=== PROVIDED RECORDS ===
+ + +

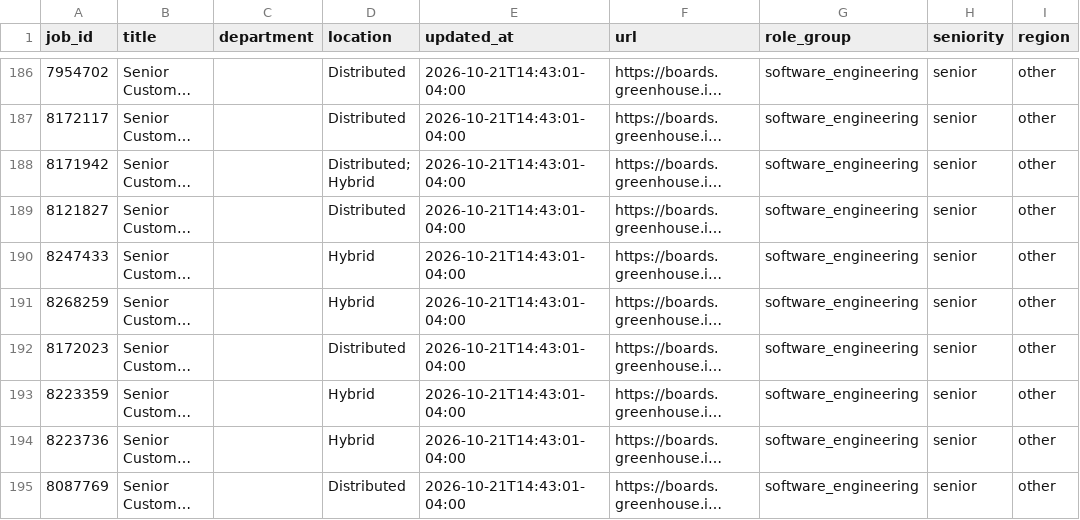
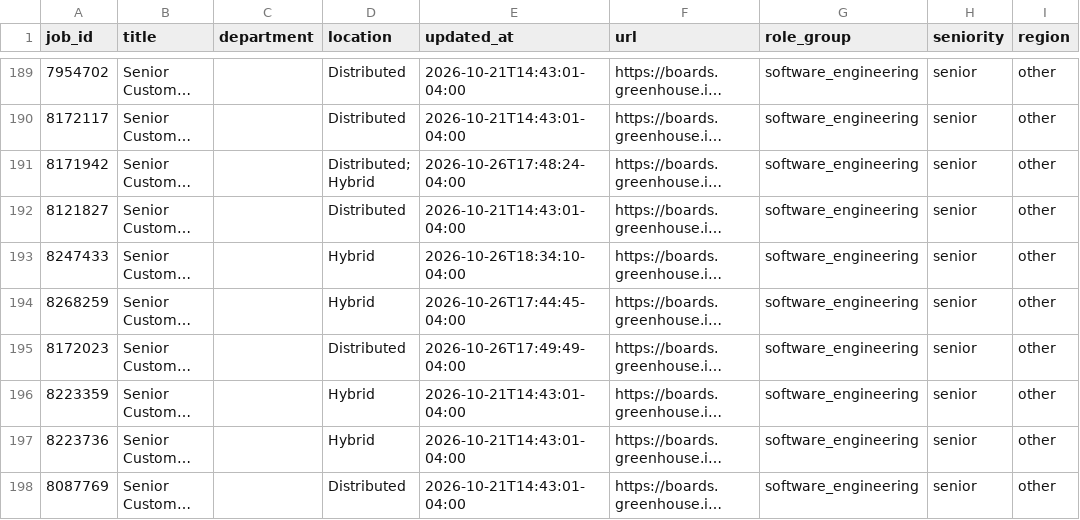
Before and after one commit to jjohn6297-sketch/signal-desk, a CSV file: data/jobs/current/cloudflare.csv, drawn as a sheet; only a part is shown, gaps mark what is left out; long unchanged cells end in …; addresses are those after the commit; the diff covers the shown part only; the diff names each change by its address in the sheet, - before the commit and + after, or states it on an @@ line.

```diff
--- a/data/jobs/current/cloudflare.csv
+++ b/data/jobs/current/cloudflare.csv
-E191 (updated_at): 2026-10-21T14:43:01-04:00
+E191 (updated_at): 2026-10-26T17:48:24-04:00
-E193 (updated_at): 2026-10-21T14:43:01-04:00
+E193 (updated_at): 2026-10-26T18:34:10-04:00
-E194 (updated_at): 2026-10-21T14:43:01-04:00
+E194 (updated_at): 2026-10-26T17:44:45-04:00
-E195 (updated_at): 2026-10-21T14:43:01-04:00
+E195 (updated_at): 2026-10-26T17:49:49-04:00
```
Also changed, not shown: 6 added rows, 2 removed rows, 9 moved rows and 10 edited cells elsewhere in this file, data/jobs/current/natera.csv, data/jobs/current/okta.csv, 33 other files.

+ + +

Reprint the whole listing above exactly, taking out the pictures.

=== THE COMPLETED TASK ===
Before and after one commit to jjohn6297-sketch/signal-desk, a CSV file: data/jobs/current/cloudflare.csv, drawn as a sheet; only a part is shown, gaps mark what is left out; long unchanged cells end in …; addresses are those after the commit; the diff covers the shown part only; the diff names each change by its address in the sheet, - before the commit and + after, or states it on an @@ line.

```diff
--- a/data/jobs/current/cloudflare.csv
+++ b/data/jobs/current/cloudflare.csv
-E191 (updated_at): 2026-10-21T14:43:01-04:00
+E191 (updated_at): 2026-10-26T17:48:24-04:00
-E193 (updated_at): 2026-10-21T14:43:01-04:00
+E193 (updated_at): 2026-10-26T18:34:10-04:00
-E194 (updated_at): 2026-10-21T14:43:01-04:00
+E194 (updated_at): 2026-10-26T17:44:45-04:00
-E195 (updated_at): 2026-10-21T14:43:01-04:00
+E195 (updated_at): 2026-10-26T17:49:49-04:00
```
Also changed, not shown: 6 added rows, 2 removed rows, 9 moved rows and 10 edited cells elsewhere in this file, data/jobs/current/natera.csv, data/jobs/current/okta.csv, 33 other files.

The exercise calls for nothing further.